§ What the task requires:
Word for word, repeat the data that follows. Do not include the pictures.

§ Supplied data:
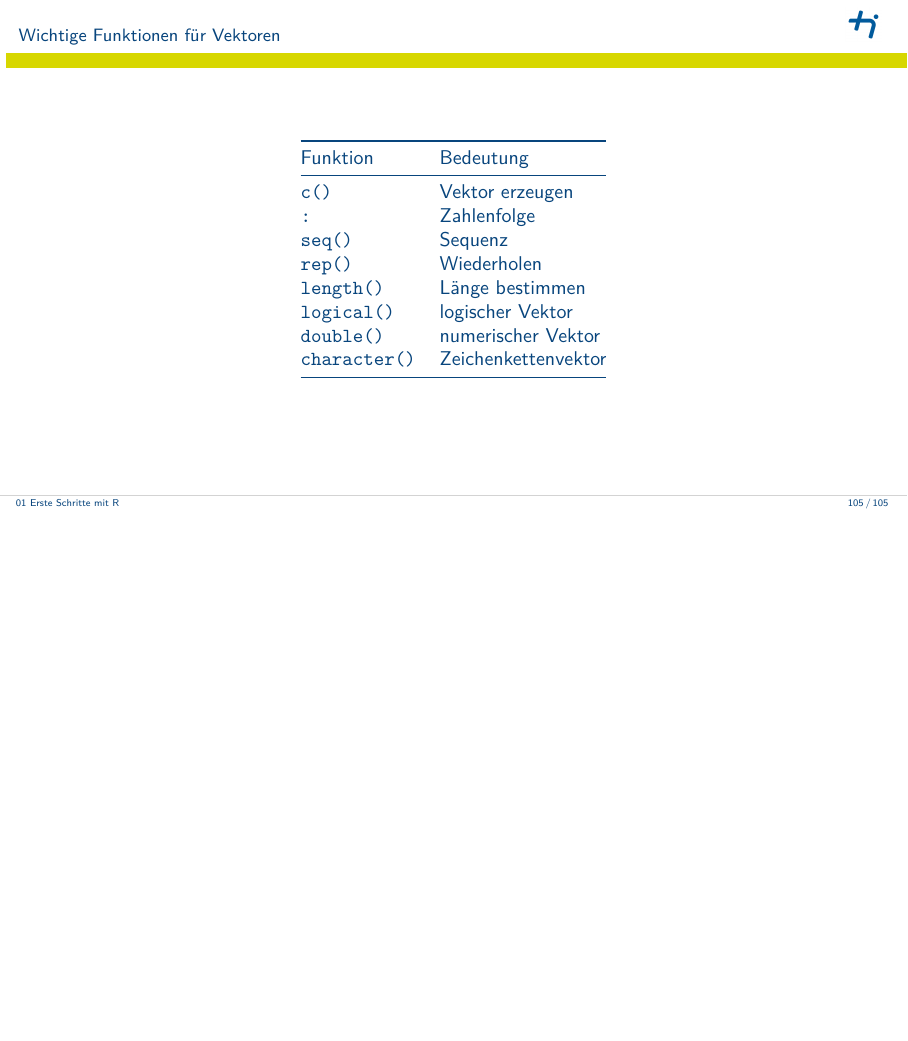
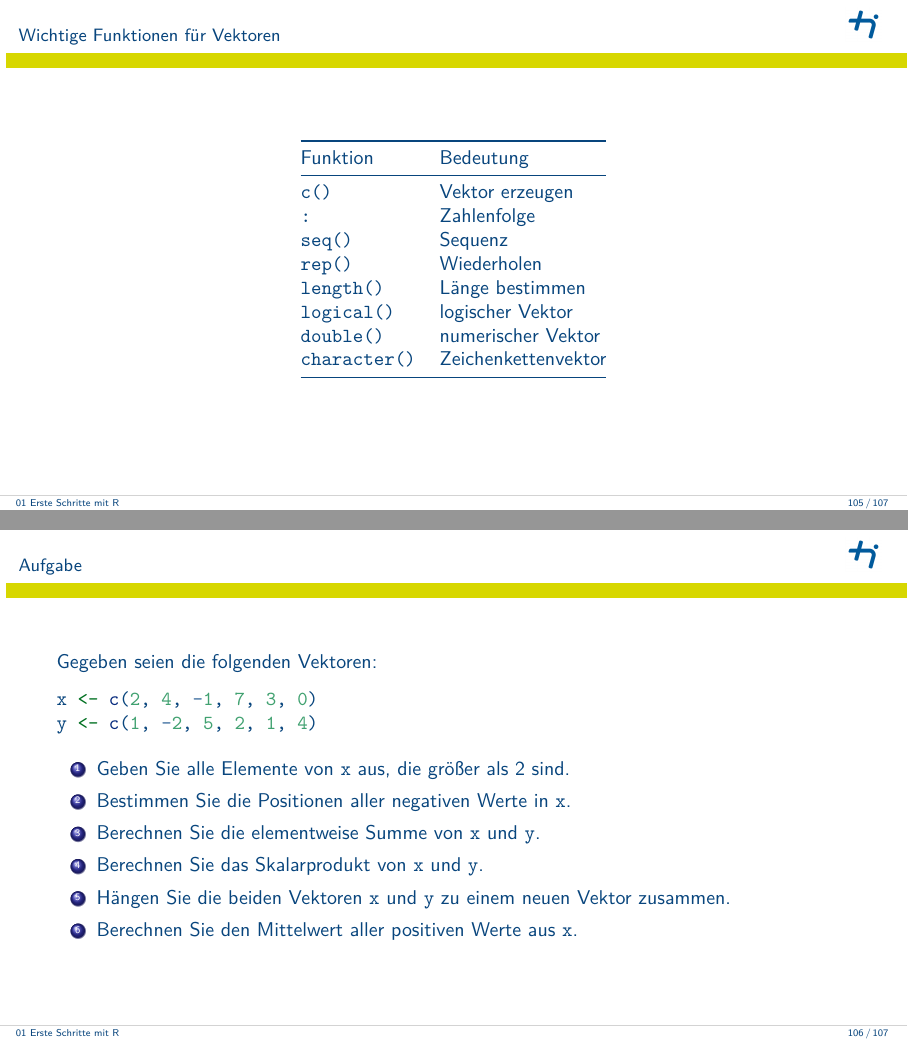
Before and after one commit to bna2022/Intro2R, LaTeX slides (slides/01-einführung-slides.tex): page 105 of 105 before the commit and pages 105 and 106 of 107 after it, the two joined at a grey line, the shorter picture padded with empty space. Compiled offline with pdfLaTeX.

Commit message:
Vektoraufgabe

```diff
--- a/slides/01-einführung-slides.tex
+++ b/slides/01-einführung-slides.tex
@@ -1969,6 +1969,38 @@ Funktion & Bedeutung \\
 \end{longtable}
 \end{frame}
 
+\begin{frame}[fragile]{Aufgabe}
+\phantomsection\label{aufgabe-3}
+Gegeben seien die folgenden Vektoren:
+
+\begin{Shaded}
+\begin{Highlighting}[]
+\NormalTok{x }\OtherTok{\textless{}{-}} \FunctionTok{c}\NormalTok{(}\DecValTok{2}\NormalTok{, }\DecValTok{4}\NormalTok{, }\SpecialCharTok{{-}}\DecValTok{1}\NormalTok{, }\DecValTok{7}\NormalTok{, }\DecValTok{3}\NormalTok{, }\DecValTok{0}\NormalTok{)}
+\NormalTok{y }\OtherTok{\textless{}{-}} \FunctionTok{c}\NormalTok{(}\DecValTok{1}\NormalTok{, }\SpecialCharTok{{-}}\DecValTok{2}\NormalTok{, }\DecValTok{5}\NormalTok{, }\DecValTok{2}\NormalTok{, }\DecValTok{1}\NormalTok{, }\DecValTok{4}\NormalTok{)}
+\end{Highlighting}
+\end{Shaded}
+
+\begin{enumerate}
+\tightlist
+\item
+  Geben Sie alle Elemente von \texttt{x} aus, die größer als 2 sind.
+\item
+  Bestimmen Sie die Positionen aller negativen Werte in \texttt{x}.
+\item
+  Berechnen Sie die elementweise Summe von \texttt{x} und \texttt{y}.
+\item
+  Berechnen Sie das Skalarprodukt von \texttt{x} und \texttt{y}.
+\item
+  Hängen Sie die beiden Vektoren \texttt{x} und \texttt{y} zu einem
+  neuen Vektor zusammen.
+\item
+  Berechnen Sie den Mittelwert aller positiven Werte aus \texttt{x}.
+\end{enumerate}
+\end{frame}
+
+\begin{frame}
+\end{frame}
+
 
 
 
```
Also changed, not shown: 3 other files.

§ Response:
Before and after one commit to bna2022/Intro2R, LaTeX slides (slides/01-einführung-slides.tex): page 105 of 105 before the commit and pages 105 and 106 of 107 after it, the two joined at a grey line, the shorter picture padded with empty space. Compiled offline with pdfLaTeX.

Commit message:
Vektoraufgabe

```diff
--- a/slides/01-einführung-slides.tex
+++ b/slides/01-einführung-slides.tex
@@ -1969,6 +1969,38 @@ Funktion & Bedeutung \\
 \end{longtable}
 \end{frame}
 
+\begin{frame}[fragile]{Aufgabe}
+\phantomsection\label{aufgabe-3}
+Gegeben seien die folgenden Vektoren:
+
+\begin{Shaded}
+\begin{Highlighting}[]
+\NormalTok{x }\OtherTok{\textless{}{-}} \FunctionTok{c}\NormalTok{(}\DecValTok{2}\NormalTok{, }\DecValTok{4}\NormalTok{, }\SpecialCharTok{{-}}\DecValTok{1}\NormalTok{, }\DecValTok{7}\NormalTok{, }\DecValTok{3}\NormalTok{, }\DecValTok{0}\NormalTok{)}
+\NormalTok{y }\OtherTok{\textless{}{-}} \FunctionTok{c}\NormalTok{(}\DecValTok{1}\NormalTok{, }\SpecialCharTok{{-}}\DecValTok{2}\NormalTok{, }\DecValTok{5}\NormalTok{, }\DecValTok{2}\NormalTok{, }\DecValTok{1}\NormalTok{, }\DecValTok{4}\NormalTok{)}
+\end{Highlighting}
+\end{Shaded}
+
+\begin{enumerate}
+\tightlist
+\item
+  Geben Sie alle Elemente von \texttt{x} aus, die größer als 2 sind.
+\item
+  Bestimmen Sie die Positionen aller negativen Werte in \texttt{x}.
+\item
+  Berechnen Sie die elementweise Summe von \texttt{x} und \texttt{y}.
+\item
+  Berechnen Sie das Skalarprodukt von \texttt{x} und \texttt{y}.
+\item
+  Hängen Sie die beiden Vektoren \texttt{x} und \texttt{y} zu einem
+  neuen Vektor zusammen.
+\item
+  Berechnen Sie den Mittelwert aller positiven Werte aus \texttt{x}.
+\end{enumerate}
+\end{frame}
+
+\begin{frame}
+\end{frame}
+
 
 
 
```
Also changed, not shown: 3 other files.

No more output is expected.